> **EXERCISE REQUIREMENTS**
Show the lines below where "RelativeLayout" occurs.

> **TASK MATERIAL**
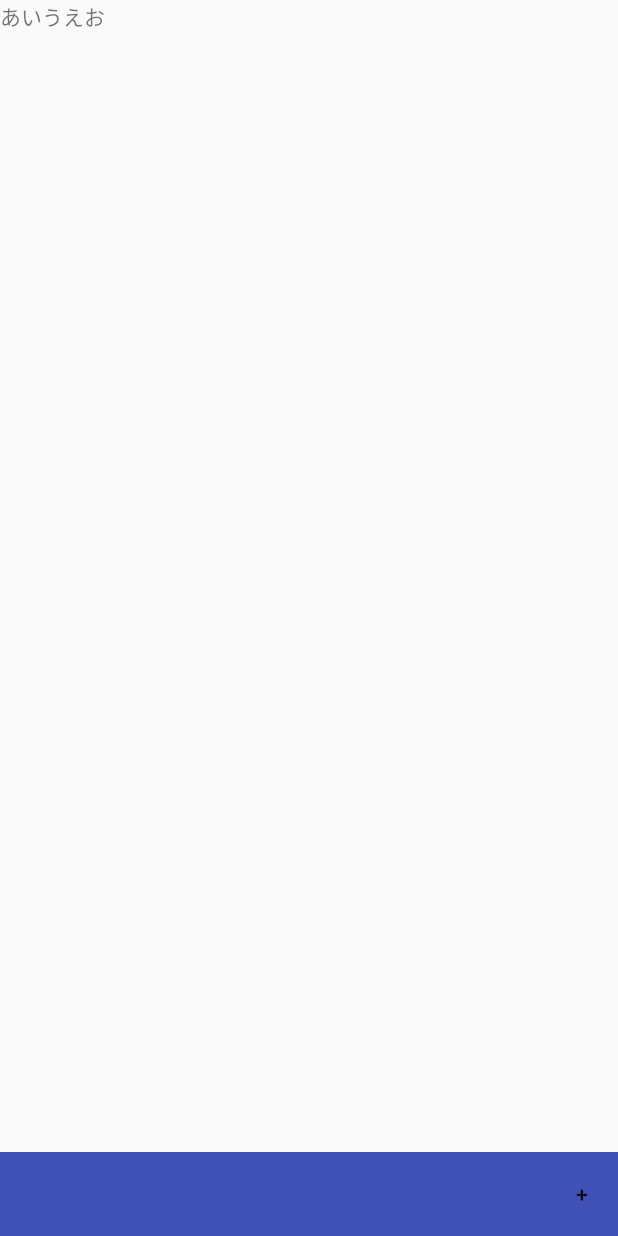
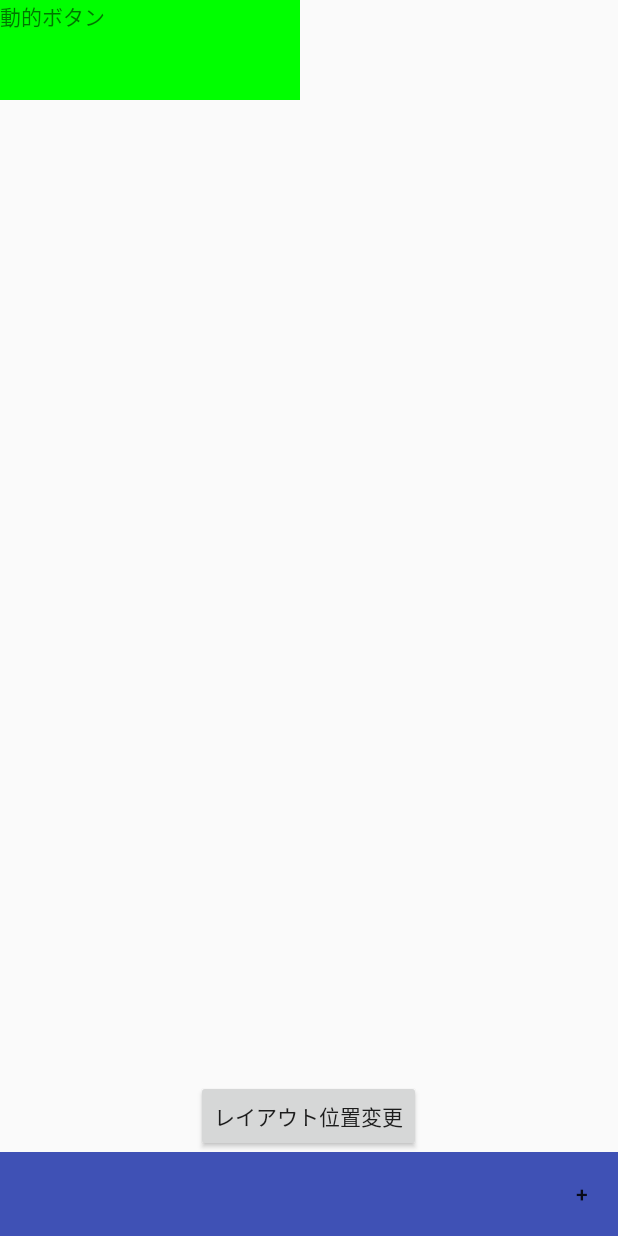
Before and after one commit to takahide0422/MemoApplication, an Android app: the screen it shows after launch (MainActivity), on a phone screen of 412 x 824 dp. Run offline under Robolectric (Android 15) with nearby library versions, the phone set to English and light mode, and no system bars.

Commit message:
viewの移動後の位置を固定

```diff
--- a/app/src/main/java/com/takahide/memoapplication/view/MainActivity.java
+++ b/app/src/main/java/com/takahide/memoapplication/view/MainActivity.java
@@ -23,36 +23,50 @@ import com.takahide.memoapplication.R;
  */
 
 public class MainActivity extends AppCompatActivity
-    implements Toolbar.OnMenuItemClickListener, View.OnClickListener {
+    implements Toolbar.OnMenuItemClickListener {
 
     private Toolbar toolbar;
 
     private RelativeLayout layout;
+
 
     @Override
     protected void onCreate (Bundle savedInstanceState ) {
         super.onCreate ( savedInstanceState );
         setContentView ( R.layout.activity_main );
 
+
         Log.d ( "mainActivity", "creating the MainActivity" );
 
+        layout = (RelativeLayout) findViewById ( R.id.layout );
+
+        setupView();
+    }
+
+    void setupView () {
         toolbar = (Toolbar) findViewById ( R.id.toolbar );
         toolbar.inflateMenu( R.menu.toolbar_menu );
         toolbar.setOnMenuItemClickListener ( this );
 
-        layout = (RelativeLayout) findViewById ( R.id.layout );
+        ( (Button) findViewById ( R.id.button ) ).setOnClickListener ( buttonClickListener );
+
         initButton();
     }
 
 
     void initButton () {
         Log.d ( "mainActivity", "initButton" );
-        MemoObject memo = MemoObject.createInstance ( this, layout );
+        MemoObject memo = new MemoObject( this );
+        memo.setupInstance ( this );
         memo.setText ( "動的ボタン" );
         memo.setOnTouchListener ( memo );
-        memo.setOnClickListener ( this );
+        memo.setOnClickListener ( objectClickListener );
         layout.addView ( memo );
     }
+
+
+
+
 
 
 
@@ -66,11 +80,19 @@ public class MainActivity extends AppCompatActivity
         return true;
     }
 
-    @Override
-    public void onClick ( View v ) {
-        Log.d ( "mainActivity", "onClick" );
-        Snackbar.make ( layout, "button pushed", Snackbar.LENGTH_SHORT ).show();
-    }
+    View.OnClickListener buttonClickListener = new View.OnClickListener () {
+        @Override
+        public void onClick ( View v ) {
+        }
+    };
+
+    View.OnClickListener objectClickListener = new View.OnClickListener () {
+        @Override
+        public void onClick ( View v ) {
+            Log.d ( "mainActivity", "onClick" );
+            Snackbar.make ( layout, "button pushed", Snackbar.LENGTH_SHORT ).show();
+        }
+    };
 
 
     @Override
--- a/app/src/main/res/layout/activity_board.xml
+++ b/app/src/main/res/layout/activity_board.xml
@@ -7,10 +7,5 @@
     android:layout_height="match_parent"
     android:layout_marginBottom="?attr/actionBarSize" >
 
-    <TextView
-        android:id="@+id/textView"
-        android:layout_width="wrap_content"
-        android:layout_height="wrap_content"
-        android:text="あいうえお"/>
 
 </RelativeLayout>
--- a/app/src/main/res/layout/activity_main.xml
+++ b/app/src/main/res/layout/activity_main.xml
@@ -4,9 +4,21 @@
     android:layout_width="match_parent"
     android:layout_height="match_parent">
 
-    <include
-        layout="@layout/activity_board"
-        android:id="@+id/layout" />
+    <RelativeLayout
+        android:id="@+id/layout"
+        android:layout_marginBottom="?attr/actionBarSize"
+        android:layout_height="match_parent"
+        android:layout_width="match_parent" >
+
+        <Button
+            android:id="@+id/button"
+            android:layout_width="wrap_content"
+            android:layout_height="wrap_content"
+            android:layout_alignParentBottom="true"
+            android:layout_centerHorizontal="true"
+            android:text="レイアウト位置変更"/>
+
+    </RelativeLayout>
 
     <android.support.v7.widget.Toolbar
         android:id="@+id/toolbar"
```
Also changed, not shown: app/src/main/java/com/takahide/memoapplication/MemoObject.java (+4 -7 lines).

> **RESULT BELOW**
     private RelativeLayout layout;
+        layout = (RelativeLayout) findViewById ( R.id.layout );
-        layout = (RelativeLayout) findViewById ( R.id.layout );
 </RelativeLayout>
+    <RelativeLayout
+    </RelativeLayout>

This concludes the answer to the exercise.